No doubt, the cinema is a great instrument for public good if geared to social ends and can be a public curse if directed to anti-social objectives. The freedom of expression, the right to be equally treated and the guarantee of fair hearing before heavy investments in films are destroyed belong to Indian citizens under the Constitution. But all freedom is a promise, not a menace and, therefore, is subject to socially necessary restraints permitted by the Constitution.

Having regard to the motion picture, its versatility, realism, and its coordination of the visual and aural senses, what with the art of the cameraman with trick photography, vista vision and three dimensional representations, the celluloid art has greater capabilities of stirring up emotions and making powerful mental impact so much so the treatment of this form of art on a different footing with pre-censorship may well be regarded as a valid classification, as was held in K.A. Abbas. K.A. Abbas v. The Union of India and Anr.  

The power of Censor Board

Maybe, art cannot be imprisoned by the bureaucrat and aesthetics can be robbed of the glory and grace and free expression of the human spirit if governmental palate is to prescribe the permit for exhibition of artistic production in any department, more so in cinema pictures.
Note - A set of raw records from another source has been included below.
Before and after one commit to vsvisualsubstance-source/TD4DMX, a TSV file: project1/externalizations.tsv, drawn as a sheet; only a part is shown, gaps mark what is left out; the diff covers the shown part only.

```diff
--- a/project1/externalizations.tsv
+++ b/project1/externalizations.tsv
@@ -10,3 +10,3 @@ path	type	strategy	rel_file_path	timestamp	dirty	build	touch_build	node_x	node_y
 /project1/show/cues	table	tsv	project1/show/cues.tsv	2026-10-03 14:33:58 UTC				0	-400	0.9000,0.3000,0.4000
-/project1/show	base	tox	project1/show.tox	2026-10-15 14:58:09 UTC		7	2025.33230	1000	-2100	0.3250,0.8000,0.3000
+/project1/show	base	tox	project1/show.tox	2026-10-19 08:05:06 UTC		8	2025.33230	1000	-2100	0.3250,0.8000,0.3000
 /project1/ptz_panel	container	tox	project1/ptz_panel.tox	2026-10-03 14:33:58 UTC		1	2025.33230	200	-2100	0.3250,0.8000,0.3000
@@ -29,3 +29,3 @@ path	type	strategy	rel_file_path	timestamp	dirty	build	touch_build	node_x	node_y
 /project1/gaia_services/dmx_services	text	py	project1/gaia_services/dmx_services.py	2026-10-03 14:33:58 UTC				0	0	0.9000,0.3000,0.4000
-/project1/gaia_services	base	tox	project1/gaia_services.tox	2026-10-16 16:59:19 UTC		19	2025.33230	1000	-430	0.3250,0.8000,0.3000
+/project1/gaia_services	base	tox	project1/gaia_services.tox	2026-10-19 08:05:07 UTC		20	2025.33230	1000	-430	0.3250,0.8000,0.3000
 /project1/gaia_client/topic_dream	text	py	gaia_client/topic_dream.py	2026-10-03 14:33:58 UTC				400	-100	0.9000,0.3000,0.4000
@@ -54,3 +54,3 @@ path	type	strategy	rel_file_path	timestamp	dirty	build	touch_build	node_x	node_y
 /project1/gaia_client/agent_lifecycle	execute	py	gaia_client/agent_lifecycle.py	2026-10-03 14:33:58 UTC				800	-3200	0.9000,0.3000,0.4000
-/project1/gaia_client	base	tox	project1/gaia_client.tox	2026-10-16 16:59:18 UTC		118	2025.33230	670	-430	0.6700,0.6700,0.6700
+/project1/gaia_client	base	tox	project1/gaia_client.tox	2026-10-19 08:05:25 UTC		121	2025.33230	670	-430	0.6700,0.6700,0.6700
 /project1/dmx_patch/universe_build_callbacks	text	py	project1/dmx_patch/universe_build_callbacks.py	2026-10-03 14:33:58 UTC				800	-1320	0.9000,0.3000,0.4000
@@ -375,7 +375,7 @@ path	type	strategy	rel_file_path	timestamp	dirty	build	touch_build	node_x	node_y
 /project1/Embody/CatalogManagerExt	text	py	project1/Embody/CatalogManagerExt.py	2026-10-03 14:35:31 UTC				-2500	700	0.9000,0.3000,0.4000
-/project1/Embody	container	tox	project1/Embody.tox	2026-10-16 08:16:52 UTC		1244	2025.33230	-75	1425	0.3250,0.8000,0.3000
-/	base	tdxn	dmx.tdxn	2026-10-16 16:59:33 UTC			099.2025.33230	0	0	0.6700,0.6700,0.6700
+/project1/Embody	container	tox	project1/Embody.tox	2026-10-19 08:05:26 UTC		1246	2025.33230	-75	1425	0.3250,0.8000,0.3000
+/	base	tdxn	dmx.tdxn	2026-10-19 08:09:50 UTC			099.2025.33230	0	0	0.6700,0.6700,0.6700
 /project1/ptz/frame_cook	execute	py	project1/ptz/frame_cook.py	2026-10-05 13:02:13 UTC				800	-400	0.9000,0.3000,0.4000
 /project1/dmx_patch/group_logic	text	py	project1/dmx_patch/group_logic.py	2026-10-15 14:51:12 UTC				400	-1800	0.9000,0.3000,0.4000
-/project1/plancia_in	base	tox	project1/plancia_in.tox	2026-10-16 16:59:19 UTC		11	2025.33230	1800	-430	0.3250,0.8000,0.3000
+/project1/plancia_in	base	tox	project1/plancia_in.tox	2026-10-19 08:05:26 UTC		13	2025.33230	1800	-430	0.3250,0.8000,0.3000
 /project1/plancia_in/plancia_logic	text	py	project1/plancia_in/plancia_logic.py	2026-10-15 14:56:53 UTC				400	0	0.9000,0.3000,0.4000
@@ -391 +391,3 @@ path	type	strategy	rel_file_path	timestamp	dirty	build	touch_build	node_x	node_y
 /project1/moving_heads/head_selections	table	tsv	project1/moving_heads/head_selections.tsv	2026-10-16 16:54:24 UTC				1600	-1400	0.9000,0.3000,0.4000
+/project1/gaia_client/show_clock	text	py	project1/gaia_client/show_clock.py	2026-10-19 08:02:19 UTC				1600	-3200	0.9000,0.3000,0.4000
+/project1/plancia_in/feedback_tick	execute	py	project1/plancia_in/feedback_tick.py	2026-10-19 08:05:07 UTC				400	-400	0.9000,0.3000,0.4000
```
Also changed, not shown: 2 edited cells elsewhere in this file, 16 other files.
So it is that a special legislation viz. the Act of 1952, sets up a Board of Censors of high calibre and expertise, provides hearings, appeals and ultimate judicial review, pre-censorship and conditional exhibitions and wealth of other policing strategies.

In short, a special machinery and processual justice and a host of wholesome restrictions to protect State and society are woven into the fabric of the Act.

After having elaborately enacted such a legislation can it be that a certificate granted under it by expert authority can be stultified by a simple prosecution or a shower of prosecutions for an offence, driving the producer to satisfy a ‘lay’ magistrate that the certificate of the Board of Censors notwithstanding, the film was offensive?

The Board under Section 5B has to consider certain guidelines before certification of the film. Indeed, neither the Penal Code nor the Cinematograph Act can go beyond the restrictions sanctioned by Part III of the Constitution and once the special law polices the area it of pro tanto out of bounds for the general law.

If the Board blunders, the Act provides remedies. We are sure the public-spirited citizen may draw the attention of the agencies under the Act to protect public interest.

If, as here, the Board of Censors, acting within their jurisdiction and on an application made and pursued in good faith, sanctions the public exhibition, the producer and connected agencies do enter the statutory harbour and are protected because Section 79 (mistake of fact) exonerates them at least in view of their bona fide belief that the certificate is justificatory.

Thus the trial court when it hears the case may be appropriately apprised of the certificate under the Act. Therefore, It is right for the court to discharge the accused and a magistrate cannot hold the release of the movie if a movie is certified by the censor board.


Raj Kapoor vs Laxman, AIR 1980 SC 605, 1980 CriLJ 436, (1980) 2 SCC 175, 1980 2 SCR 512, 1980